GIVEN RECORDS:
########

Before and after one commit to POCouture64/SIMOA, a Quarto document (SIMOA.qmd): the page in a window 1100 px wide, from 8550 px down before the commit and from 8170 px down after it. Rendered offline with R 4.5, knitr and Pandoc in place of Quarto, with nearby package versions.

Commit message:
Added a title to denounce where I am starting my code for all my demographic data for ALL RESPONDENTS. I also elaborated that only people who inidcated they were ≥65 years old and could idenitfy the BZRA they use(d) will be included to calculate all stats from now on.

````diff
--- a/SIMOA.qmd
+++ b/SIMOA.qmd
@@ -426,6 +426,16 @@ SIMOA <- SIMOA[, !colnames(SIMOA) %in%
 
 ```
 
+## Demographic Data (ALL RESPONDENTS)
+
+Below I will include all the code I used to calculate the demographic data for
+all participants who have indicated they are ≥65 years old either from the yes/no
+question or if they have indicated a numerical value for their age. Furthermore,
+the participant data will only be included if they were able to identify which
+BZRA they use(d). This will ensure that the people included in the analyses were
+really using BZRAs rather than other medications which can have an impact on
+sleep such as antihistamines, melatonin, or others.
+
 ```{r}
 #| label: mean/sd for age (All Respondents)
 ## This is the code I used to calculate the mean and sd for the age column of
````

########

PROBLEM STATEMENT: Among the lines of the data, which ones contain the word "This"? Show them.

YOUR SOLUTION:
+BZRA they use(d). This will ensure that the people included in the analyses were
 ## This is the code I used to calculate the mean and sd for the age column of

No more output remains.